Information provided
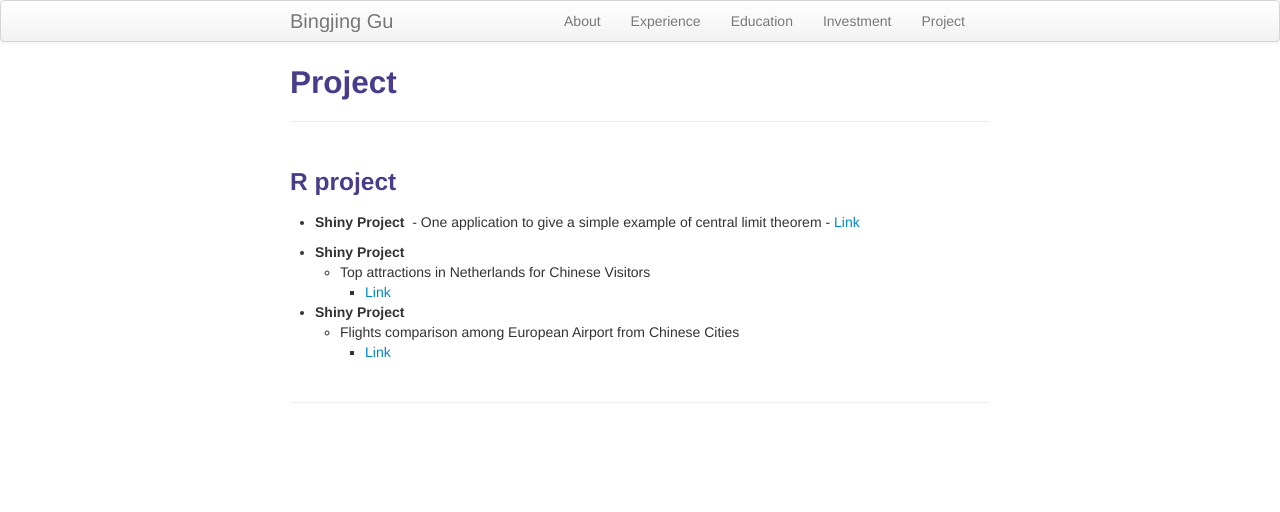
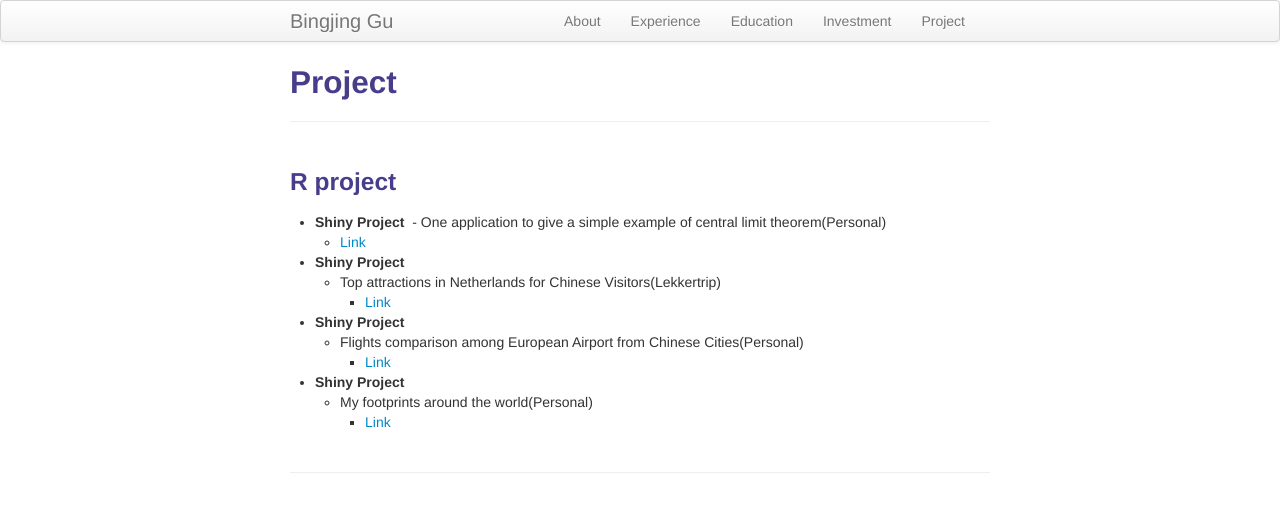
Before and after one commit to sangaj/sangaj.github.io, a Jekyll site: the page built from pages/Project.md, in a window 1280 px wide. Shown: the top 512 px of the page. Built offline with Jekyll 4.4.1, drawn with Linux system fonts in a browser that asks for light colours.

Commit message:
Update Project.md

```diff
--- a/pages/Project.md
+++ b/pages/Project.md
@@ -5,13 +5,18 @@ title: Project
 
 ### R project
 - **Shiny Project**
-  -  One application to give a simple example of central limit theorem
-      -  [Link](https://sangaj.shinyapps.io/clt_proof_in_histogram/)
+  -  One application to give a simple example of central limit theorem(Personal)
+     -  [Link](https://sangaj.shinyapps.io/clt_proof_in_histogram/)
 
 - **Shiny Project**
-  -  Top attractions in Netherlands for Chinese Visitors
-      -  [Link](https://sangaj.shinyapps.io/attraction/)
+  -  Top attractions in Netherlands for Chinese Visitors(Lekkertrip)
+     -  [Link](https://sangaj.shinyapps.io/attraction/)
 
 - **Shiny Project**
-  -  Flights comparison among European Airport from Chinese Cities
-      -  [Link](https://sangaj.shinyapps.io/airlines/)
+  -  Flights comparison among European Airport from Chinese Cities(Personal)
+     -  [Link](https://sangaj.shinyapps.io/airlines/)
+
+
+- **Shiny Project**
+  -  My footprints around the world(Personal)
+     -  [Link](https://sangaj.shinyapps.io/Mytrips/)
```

...

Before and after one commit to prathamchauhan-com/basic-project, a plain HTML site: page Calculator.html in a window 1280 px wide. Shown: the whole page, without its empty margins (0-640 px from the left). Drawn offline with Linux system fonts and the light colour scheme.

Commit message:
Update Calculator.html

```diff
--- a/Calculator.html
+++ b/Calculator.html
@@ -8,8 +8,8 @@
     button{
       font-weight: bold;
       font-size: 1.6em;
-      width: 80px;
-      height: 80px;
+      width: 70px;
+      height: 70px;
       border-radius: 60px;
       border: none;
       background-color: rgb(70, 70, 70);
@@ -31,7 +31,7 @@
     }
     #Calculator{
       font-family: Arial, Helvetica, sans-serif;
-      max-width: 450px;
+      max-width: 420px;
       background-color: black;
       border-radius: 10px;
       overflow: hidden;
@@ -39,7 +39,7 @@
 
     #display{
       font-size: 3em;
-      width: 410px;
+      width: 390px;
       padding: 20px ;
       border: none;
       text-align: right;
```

--

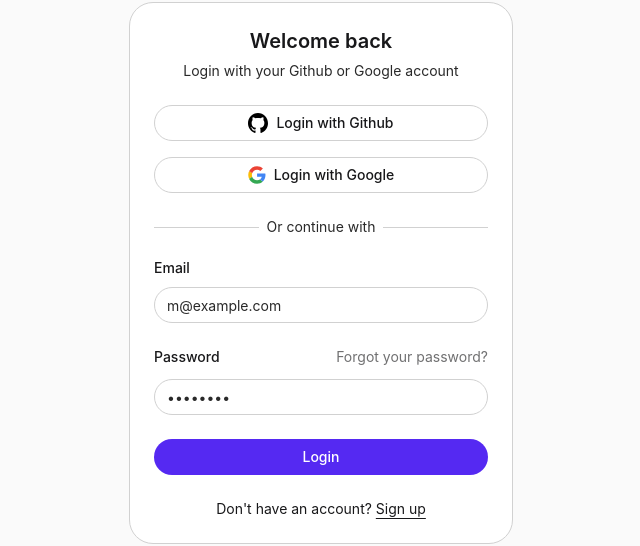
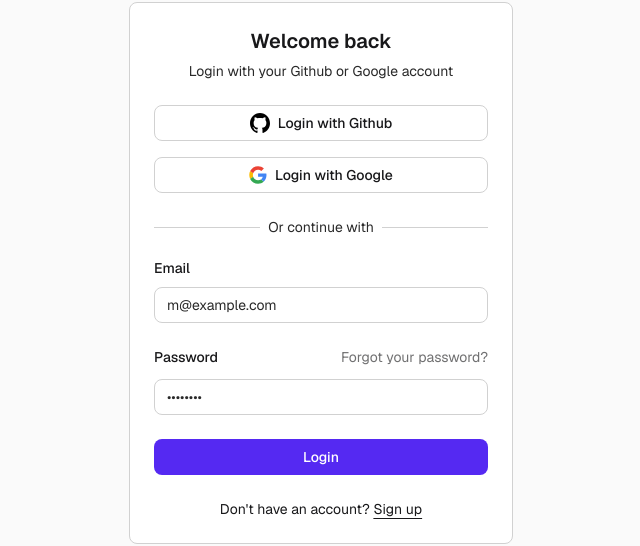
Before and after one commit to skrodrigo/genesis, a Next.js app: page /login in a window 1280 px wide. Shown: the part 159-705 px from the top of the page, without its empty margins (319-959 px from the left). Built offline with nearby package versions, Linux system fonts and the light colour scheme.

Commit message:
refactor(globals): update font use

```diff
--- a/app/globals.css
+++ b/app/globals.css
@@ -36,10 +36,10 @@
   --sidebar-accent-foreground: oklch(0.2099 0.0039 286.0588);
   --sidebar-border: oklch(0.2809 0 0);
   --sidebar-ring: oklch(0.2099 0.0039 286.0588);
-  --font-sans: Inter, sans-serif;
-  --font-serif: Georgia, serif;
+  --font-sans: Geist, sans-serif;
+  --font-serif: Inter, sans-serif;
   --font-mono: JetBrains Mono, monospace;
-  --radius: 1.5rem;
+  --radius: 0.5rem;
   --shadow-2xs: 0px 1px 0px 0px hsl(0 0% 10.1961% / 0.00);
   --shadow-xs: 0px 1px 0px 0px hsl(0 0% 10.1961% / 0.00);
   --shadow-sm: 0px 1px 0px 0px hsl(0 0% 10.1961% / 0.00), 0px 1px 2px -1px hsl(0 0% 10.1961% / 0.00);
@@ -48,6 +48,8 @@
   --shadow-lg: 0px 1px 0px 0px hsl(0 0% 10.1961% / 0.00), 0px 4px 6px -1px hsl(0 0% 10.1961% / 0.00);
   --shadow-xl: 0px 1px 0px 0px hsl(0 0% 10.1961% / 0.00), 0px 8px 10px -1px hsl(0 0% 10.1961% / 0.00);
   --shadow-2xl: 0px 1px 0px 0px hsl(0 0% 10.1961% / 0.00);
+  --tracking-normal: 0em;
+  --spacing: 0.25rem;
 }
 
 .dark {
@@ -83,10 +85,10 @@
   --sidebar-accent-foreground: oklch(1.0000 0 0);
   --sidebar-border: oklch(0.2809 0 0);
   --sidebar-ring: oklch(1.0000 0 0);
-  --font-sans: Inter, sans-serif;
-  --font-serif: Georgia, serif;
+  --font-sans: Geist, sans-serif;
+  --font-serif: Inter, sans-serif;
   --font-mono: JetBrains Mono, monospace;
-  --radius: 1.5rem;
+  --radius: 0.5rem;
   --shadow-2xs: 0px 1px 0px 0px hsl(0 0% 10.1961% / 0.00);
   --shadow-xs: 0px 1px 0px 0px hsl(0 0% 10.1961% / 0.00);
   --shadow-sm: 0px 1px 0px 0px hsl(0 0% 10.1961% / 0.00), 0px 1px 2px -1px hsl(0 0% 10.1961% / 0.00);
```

Task statement
Look over the entries for "html", then copy every line that includes that string.

Response to this task
Before and after one commit to prathamchauhan-com/basic-project, a plain HTML site: page Calculator.html in a window 1280 px wide. Shown: the whole page, without its empty margins (0-640 px from the left). Drawn offline with Linux system fonts and the light colour scheme.
Update Calculator.html
--- a/Calculator.html
+++ b/Calculator.html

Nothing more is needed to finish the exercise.